▶ _WHAT YOU NEED TO DO_:
Among the entries below, find the lines holding "docs" and copy them.
═════ DATASET RECORDS ═════
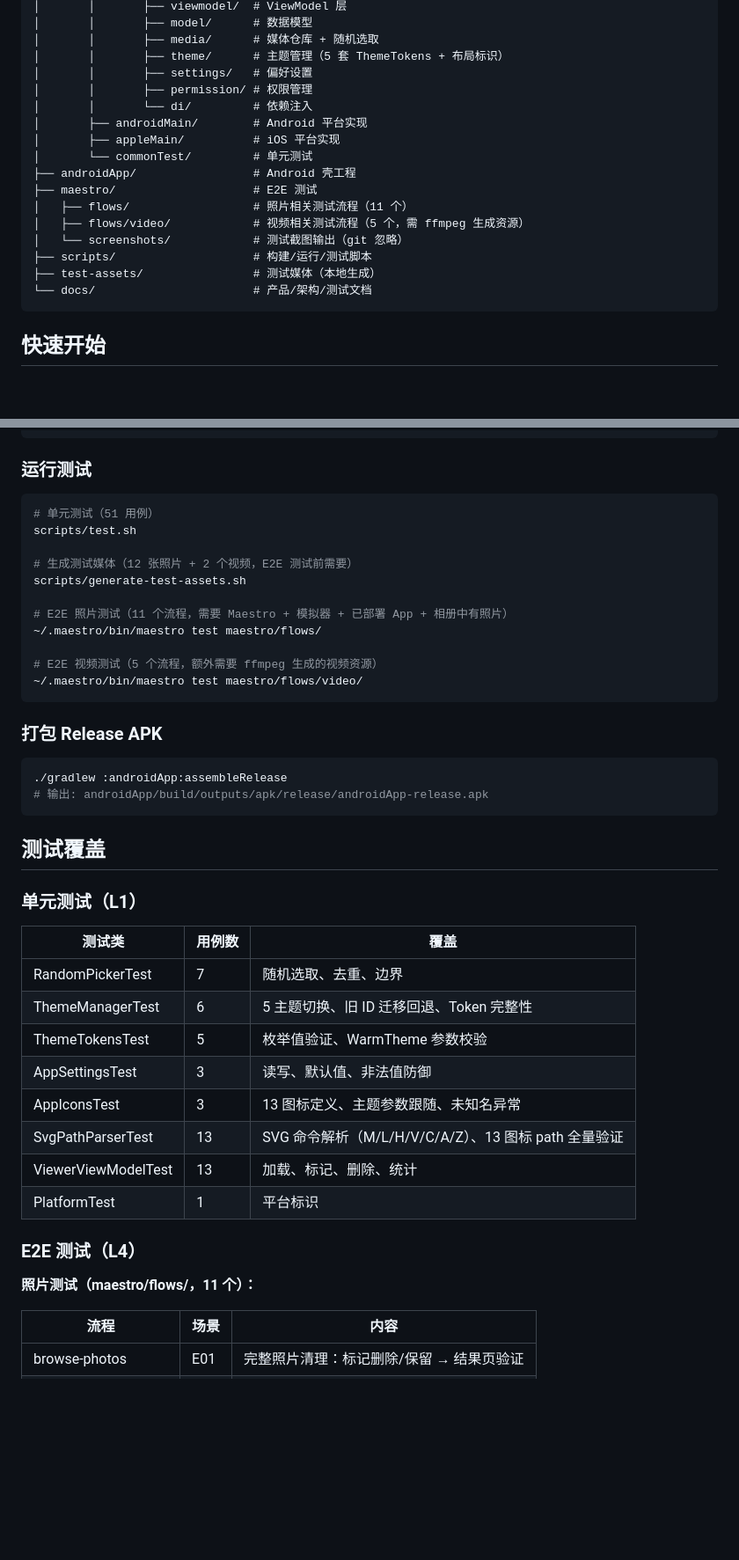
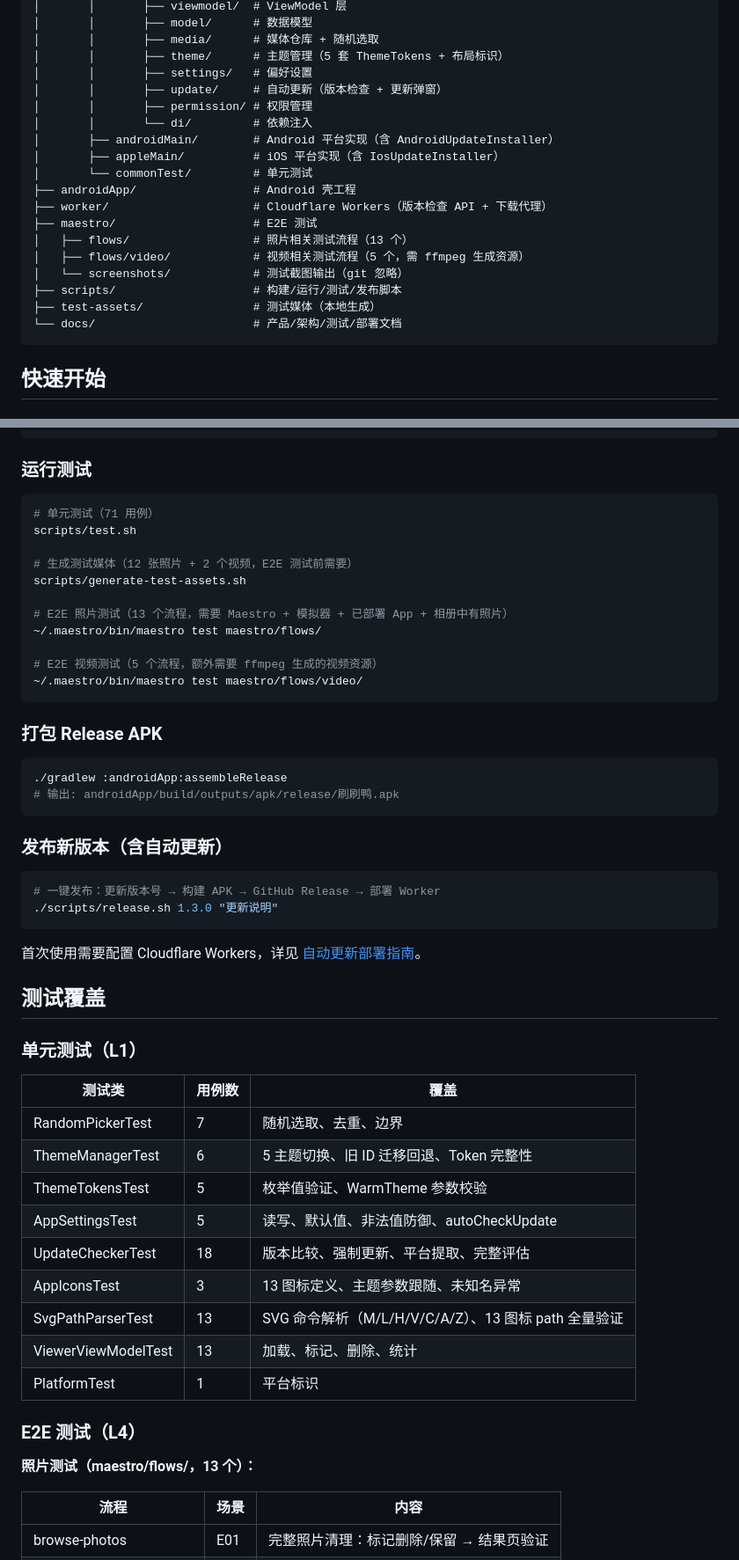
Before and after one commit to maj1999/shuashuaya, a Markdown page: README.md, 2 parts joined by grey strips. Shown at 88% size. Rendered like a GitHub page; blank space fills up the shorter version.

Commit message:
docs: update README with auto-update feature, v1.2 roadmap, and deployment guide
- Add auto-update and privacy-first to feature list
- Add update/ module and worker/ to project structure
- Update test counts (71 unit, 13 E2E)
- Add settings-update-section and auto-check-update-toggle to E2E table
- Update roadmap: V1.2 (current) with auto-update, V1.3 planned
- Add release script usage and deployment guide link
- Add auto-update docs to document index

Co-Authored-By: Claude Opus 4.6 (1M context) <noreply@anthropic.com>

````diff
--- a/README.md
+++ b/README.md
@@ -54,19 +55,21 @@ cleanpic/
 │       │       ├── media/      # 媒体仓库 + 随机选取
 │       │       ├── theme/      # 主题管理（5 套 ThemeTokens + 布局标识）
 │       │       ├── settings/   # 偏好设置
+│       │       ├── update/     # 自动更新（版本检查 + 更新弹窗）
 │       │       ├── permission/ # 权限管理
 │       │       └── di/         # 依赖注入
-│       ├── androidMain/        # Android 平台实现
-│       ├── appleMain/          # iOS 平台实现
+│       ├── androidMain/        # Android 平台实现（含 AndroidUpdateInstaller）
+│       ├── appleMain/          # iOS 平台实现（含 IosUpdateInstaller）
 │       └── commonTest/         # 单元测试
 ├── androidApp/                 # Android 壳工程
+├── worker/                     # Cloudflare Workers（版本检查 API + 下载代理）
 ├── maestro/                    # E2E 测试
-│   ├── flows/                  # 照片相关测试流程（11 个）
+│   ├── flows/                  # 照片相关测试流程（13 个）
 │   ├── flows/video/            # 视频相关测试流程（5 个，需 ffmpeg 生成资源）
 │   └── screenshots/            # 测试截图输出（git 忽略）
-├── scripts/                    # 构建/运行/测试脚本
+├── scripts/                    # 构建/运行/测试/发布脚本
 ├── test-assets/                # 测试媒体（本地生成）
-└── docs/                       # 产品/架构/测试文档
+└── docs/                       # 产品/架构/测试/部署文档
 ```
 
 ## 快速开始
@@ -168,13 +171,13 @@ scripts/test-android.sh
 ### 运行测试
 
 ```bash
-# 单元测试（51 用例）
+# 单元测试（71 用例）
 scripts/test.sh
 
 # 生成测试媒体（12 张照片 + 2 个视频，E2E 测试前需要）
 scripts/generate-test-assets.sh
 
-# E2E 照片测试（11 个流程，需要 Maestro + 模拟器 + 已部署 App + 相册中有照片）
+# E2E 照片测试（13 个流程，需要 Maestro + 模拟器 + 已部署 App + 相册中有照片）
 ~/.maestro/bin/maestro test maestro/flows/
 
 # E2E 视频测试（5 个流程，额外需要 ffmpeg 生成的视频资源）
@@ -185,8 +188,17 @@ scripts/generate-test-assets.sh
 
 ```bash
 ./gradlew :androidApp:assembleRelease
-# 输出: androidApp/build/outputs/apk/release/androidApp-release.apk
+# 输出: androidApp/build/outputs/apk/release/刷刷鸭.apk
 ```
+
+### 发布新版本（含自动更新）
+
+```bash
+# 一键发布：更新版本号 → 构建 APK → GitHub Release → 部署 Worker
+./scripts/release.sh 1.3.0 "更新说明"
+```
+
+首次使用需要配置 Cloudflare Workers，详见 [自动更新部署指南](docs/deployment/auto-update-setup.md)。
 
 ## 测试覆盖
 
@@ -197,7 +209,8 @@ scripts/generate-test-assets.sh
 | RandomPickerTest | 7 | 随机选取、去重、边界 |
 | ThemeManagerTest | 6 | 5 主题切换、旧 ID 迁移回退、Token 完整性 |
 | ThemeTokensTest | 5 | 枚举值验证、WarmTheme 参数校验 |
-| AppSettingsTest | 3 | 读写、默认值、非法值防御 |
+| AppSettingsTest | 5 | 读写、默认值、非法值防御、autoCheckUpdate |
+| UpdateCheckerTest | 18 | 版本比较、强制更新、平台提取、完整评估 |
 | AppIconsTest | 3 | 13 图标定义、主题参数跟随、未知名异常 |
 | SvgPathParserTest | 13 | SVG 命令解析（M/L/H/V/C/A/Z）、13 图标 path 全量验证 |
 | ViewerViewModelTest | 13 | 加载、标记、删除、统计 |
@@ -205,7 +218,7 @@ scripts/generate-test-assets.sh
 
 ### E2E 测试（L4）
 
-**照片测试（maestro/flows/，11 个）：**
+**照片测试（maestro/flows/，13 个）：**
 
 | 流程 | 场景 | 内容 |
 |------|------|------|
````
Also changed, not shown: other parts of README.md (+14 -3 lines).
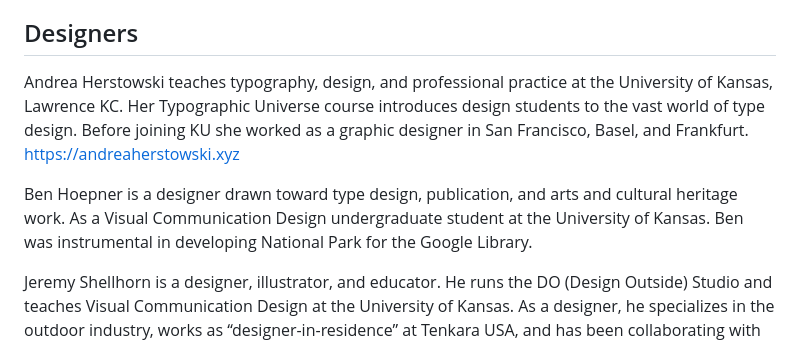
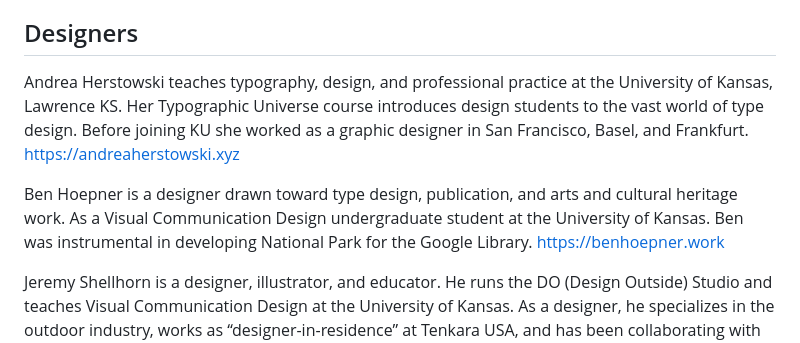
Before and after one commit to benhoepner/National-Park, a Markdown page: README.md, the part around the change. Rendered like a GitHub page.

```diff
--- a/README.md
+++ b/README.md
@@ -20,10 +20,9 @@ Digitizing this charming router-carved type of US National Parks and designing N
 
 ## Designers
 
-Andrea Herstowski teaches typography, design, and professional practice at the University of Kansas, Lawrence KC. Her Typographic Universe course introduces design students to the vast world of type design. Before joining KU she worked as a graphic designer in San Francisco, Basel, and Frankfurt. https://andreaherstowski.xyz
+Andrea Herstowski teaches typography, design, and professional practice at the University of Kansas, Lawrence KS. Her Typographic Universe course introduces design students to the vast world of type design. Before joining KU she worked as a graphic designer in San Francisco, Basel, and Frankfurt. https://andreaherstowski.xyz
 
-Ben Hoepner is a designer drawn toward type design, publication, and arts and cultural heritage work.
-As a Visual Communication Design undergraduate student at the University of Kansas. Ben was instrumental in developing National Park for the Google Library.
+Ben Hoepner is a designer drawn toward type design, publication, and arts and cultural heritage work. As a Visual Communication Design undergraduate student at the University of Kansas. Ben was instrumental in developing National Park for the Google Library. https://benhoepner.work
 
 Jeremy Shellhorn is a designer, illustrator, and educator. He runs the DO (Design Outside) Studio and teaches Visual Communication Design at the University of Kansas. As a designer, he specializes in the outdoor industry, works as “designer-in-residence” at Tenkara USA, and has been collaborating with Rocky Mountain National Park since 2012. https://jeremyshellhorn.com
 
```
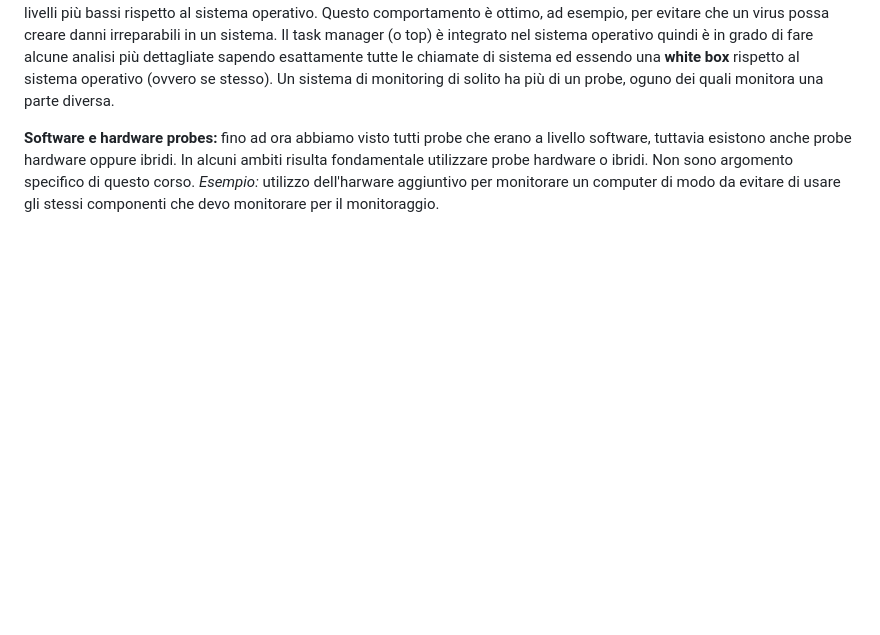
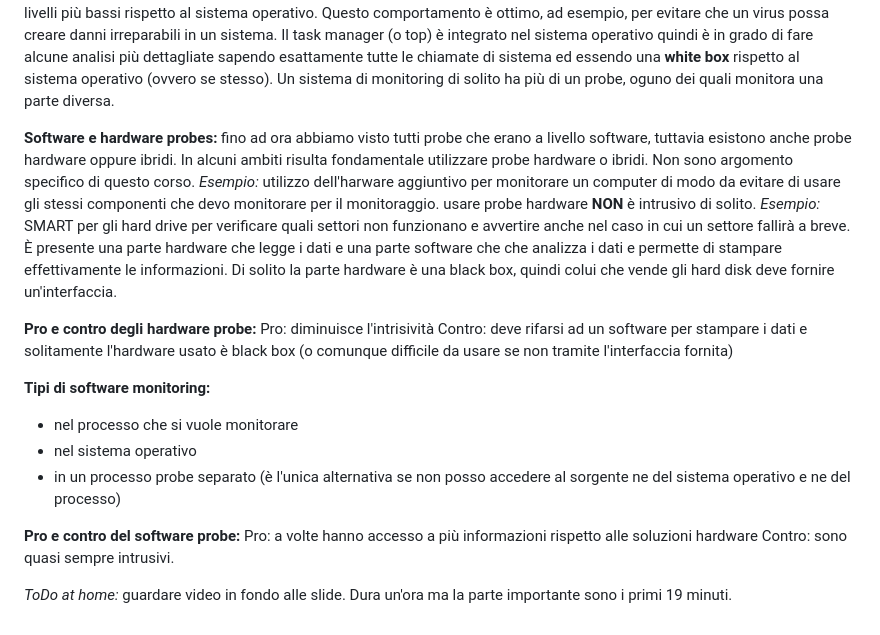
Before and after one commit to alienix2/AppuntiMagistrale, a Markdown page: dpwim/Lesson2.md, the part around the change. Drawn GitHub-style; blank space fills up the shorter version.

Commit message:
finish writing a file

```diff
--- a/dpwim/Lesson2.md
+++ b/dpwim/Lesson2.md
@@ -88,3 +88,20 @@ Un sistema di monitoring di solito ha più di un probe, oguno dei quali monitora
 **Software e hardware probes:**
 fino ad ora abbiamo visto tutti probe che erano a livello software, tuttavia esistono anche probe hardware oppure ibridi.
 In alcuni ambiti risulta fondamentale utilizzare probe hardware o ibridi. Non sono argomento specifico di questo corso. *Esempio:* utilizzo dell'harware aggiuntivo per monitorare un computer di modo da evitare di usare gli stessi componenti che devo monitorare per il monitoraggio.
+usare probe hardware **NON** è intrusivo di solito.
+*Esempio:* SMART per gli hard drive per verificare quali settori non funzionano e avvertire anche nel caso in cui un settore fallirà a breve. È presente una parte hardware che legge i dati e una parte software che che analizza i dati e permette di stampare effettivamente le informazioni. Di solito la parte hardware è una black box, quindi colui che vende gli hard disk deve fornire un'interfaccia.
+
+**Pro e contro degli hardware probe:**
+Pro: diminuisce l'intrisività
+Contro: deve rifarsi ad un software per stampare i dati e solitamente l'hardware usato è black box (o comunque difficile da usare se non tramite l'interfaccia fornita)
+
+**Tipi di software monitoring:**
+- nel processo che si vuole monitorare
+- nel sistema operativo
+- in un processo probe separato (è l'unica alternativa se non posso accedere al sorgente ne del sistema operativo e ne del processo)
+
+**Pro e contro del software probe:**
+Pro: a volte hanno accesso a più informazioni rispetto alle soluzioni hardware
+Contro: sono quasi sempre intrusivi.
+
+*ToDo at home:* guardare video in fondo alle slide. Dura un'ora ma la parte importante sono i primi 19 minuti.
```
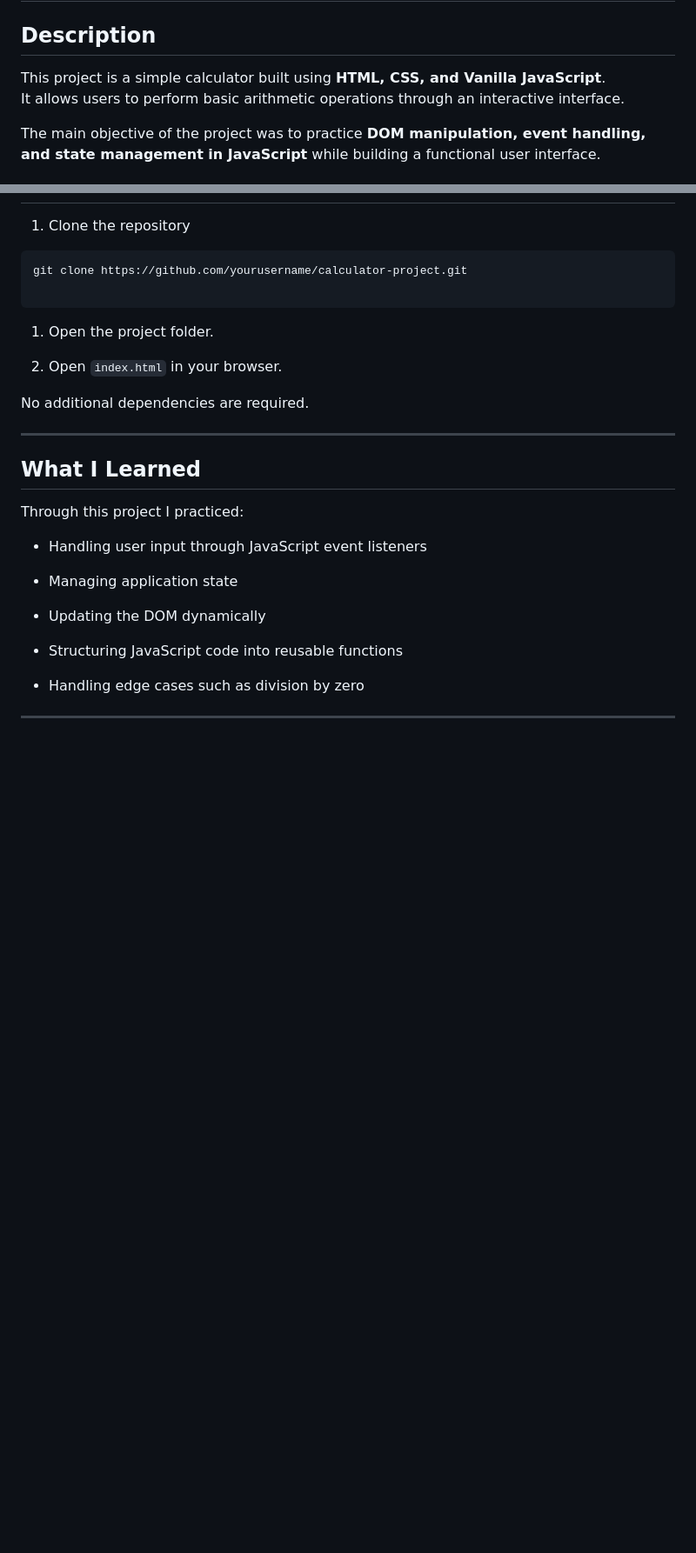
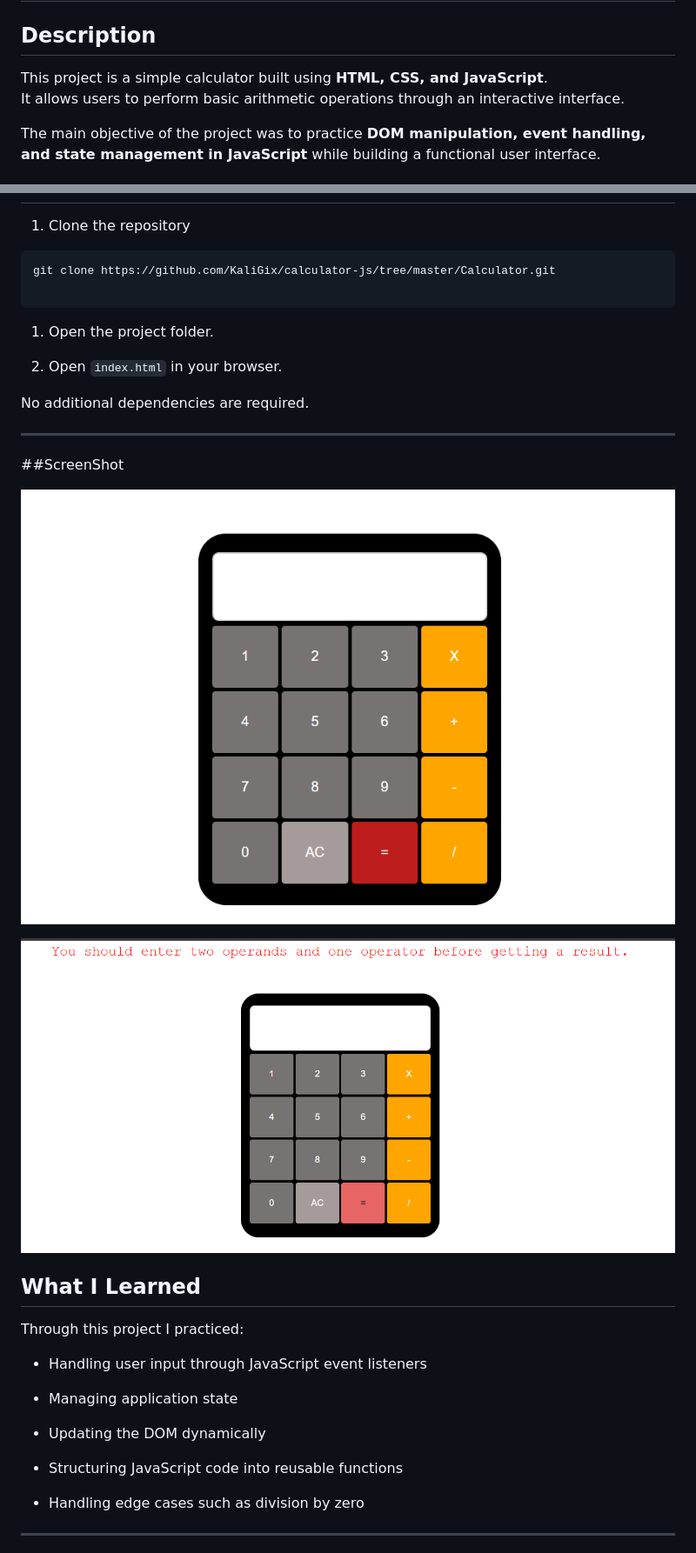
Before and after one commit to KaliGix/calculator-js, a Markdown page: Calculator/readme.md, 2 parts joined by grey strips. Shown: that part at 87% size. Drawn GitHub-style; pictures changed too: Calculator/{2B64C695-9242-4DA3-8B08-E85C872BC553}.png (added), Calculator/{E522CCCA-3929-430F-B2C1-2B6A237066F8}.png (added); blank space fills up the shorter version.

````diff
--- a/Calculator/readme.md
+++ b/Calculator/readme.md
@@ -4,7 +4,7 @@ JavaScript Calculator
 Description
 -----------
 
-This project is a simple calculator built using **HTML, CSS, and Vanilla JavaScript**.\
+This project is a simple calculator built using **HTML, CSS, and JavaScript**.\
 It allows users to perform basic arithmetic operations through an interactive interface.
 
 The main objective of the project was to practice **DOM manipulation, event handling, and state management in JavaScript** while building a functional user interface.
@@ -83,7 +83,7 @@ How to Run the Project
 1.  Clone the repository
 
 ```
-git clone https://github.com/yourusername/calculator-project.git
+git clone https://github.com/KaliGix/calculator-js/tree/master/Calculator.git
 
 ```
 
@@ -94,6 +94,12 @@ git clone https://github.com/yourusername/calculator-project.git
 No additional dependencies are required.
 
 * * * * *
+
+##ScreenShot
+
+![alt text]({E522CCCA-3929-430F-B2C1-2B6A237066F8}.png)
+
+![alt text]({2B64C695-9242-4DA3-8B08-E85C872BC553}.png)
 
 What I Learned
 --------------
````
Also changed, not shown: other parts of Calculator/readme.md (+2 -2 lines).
═════
▶ _ANSWER SPACE_:
docs: update README with auto-update feature, v1.2 roadmap, and deployment guide
- Add auto-update docs to document index
-└── docs/                       # 产品/架构/测试文档
+└── docs/                       # 产品/架构/测试/部署文档
+首次使用需要配置 Cloudflare Workers，详见 [自动更新部署指南](docs/deployment/auto-update-setup.md)。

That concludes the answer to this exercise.